Every one of us contributes to the shaping of our world. We make it – our world – every day through how we act and what we do. There are all sorts of ways we do this. We talk to people sharing our opinions, ideas and knowledge. We express opinions. We are emotional. We use our intellect. We build things like websites, gardens, highways or health care systems. We raise children, love our husband or partner and help our neighbors. We work, volunteer, vote, and build lives in cities and towns.

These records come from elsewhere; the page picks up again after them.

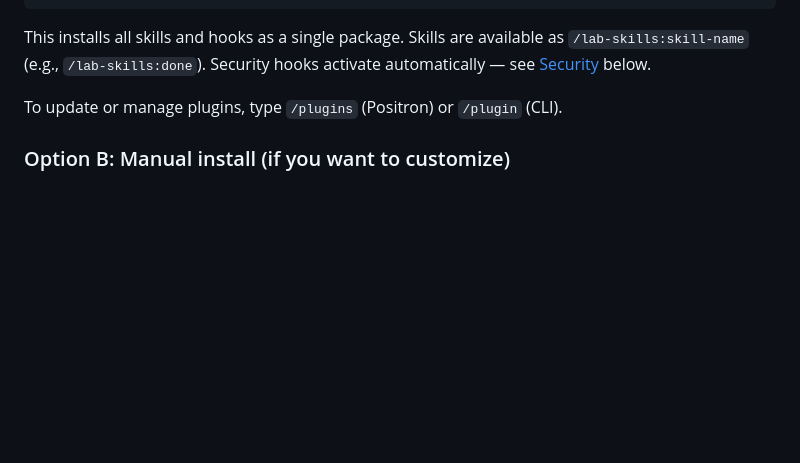
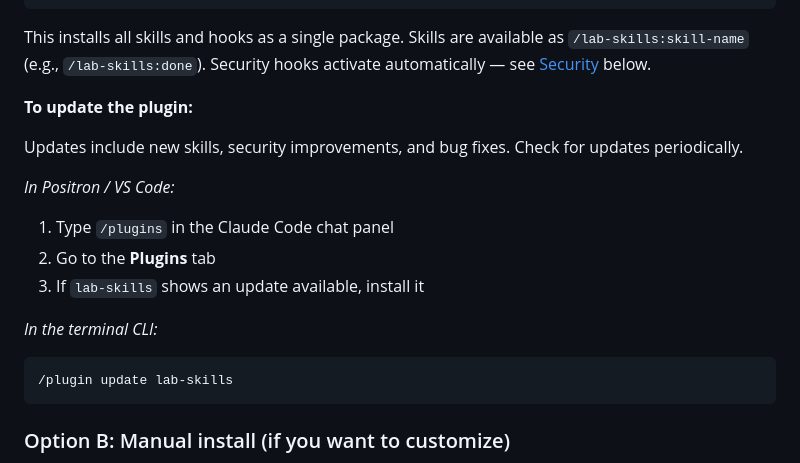
Before and after one commit to MusserLab/lab-claude-skills, a Markdown page: README.md, the part around the change. GitHub-like rendering; blank space fills up the shorter version.

Commit message:
Rewrite Windows onboarding checklist for beginners, add plugin update instructions to README
Co-Authored-By: Claude Opus 4.6 <noreply@anthropic.com>

````diff
--- a/README.md
+++ b/README.md
@@ -46,7 +46,19 @@ The simplest way to get all lab skills and keep them up to date.
 
 This installs all skills and hooks as a single package. Skills are available as `/lab-skills:skill-name` (e.g., `/lab-skills:done`). Security hooks activate automatically — see [Security](#security) below.
 
-To update or manage plugins, type `/plugins` (Positron) or `/plugin` (CLI).
+**To update the plugin:**
+
+Updates include new skills, security improvements, and bug fixes. Check for updates periodically.
+
+*In Positron / VS Code:*
+1. Type `/plugins` in the Claude Code chat panel
+2. Go to the **Plugins** tab
+3. If `lab-skills` shows an update available, install it
+
+*In the terminal CLI:*
+```
+/plugin update lab-skills
+```
 
 ### Option B: Manual install (if you want to customize)
 
````
Also changed, not shown: .claude/LAB_CLAUDE_SKILLS_PLAN.md (+109 -41 lines).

One of the most challenging things to convince a solopreneur is that they need input from others. Over the years I have learned that this is because the solopreneur is a lot like the Marlboro Man: a rugged individualist, riding western out on the range, sleeping wherever their day ends. While this may be the model that allowed him or her to take the risks to forge their path it can also be what brings them harm, either because they are too alone when there’s a threat or they are too limited in locating where the next verdant pasture may be. One option for reducing isolation and risk is forming an advisory board, which can be like having your own personal posse. The article that follows is a good primer if you are considering this option.
Small business owners often fall short of creating the successful businesses they desire by not having plans that fit their goals and systems for measuring their efforts as they institute them. For instance quite a few of my clients crank out the work they love but they hate stepping back and figuring out what they want their business to look like in 5, 10 or 20 years. Other clients have websites but think it is a waste of time to learn how social media can help them build their businesses.
I’m sitting here at my desk while outside there is another storm brewing. It is August but the skies are gray and the temperature is 58*. The weather here in the northeast like most of the country has been weird for months. But it’s more than the weather that’s different this summer.
I feel electrified by anxiety today. On the one hand this makes me feel very alive and energized. On the other hand I feel like jumping out a – figurative – window to end the frayed feeling just like Mel Brooks in the movie “High Anxiety.” I’ve done enough work on myself that I can finally make the choice to use the anxiety to create wonderful new things rather than be caught in the swirling spiral but this has not been an easy lesson to learn.
“My leadership coaching helps you identify who you are – both your strengths and vulnerabilities – and how to use them to go further than you ever thought possible in your career and life.”
Elizabeth C. Hechtman is passionate about people leading every aspect of their lives. For over 25 years she's collaborated with clients to be leaders in their families and relationships, at work, with friends, and with their finances, health and wellness.
Elizabeth's clients are c-suite professionals, entrepreneurs, middle managers, creative professionals, recent brides/grooms, stay-at-home parents, and singles. She lives in the Philadelphia suburbs.
She created this blog as a forum to disseminate the golden nuggets she learns everyday, bat around her views on leadership and and invite a rich dialogue about all of it.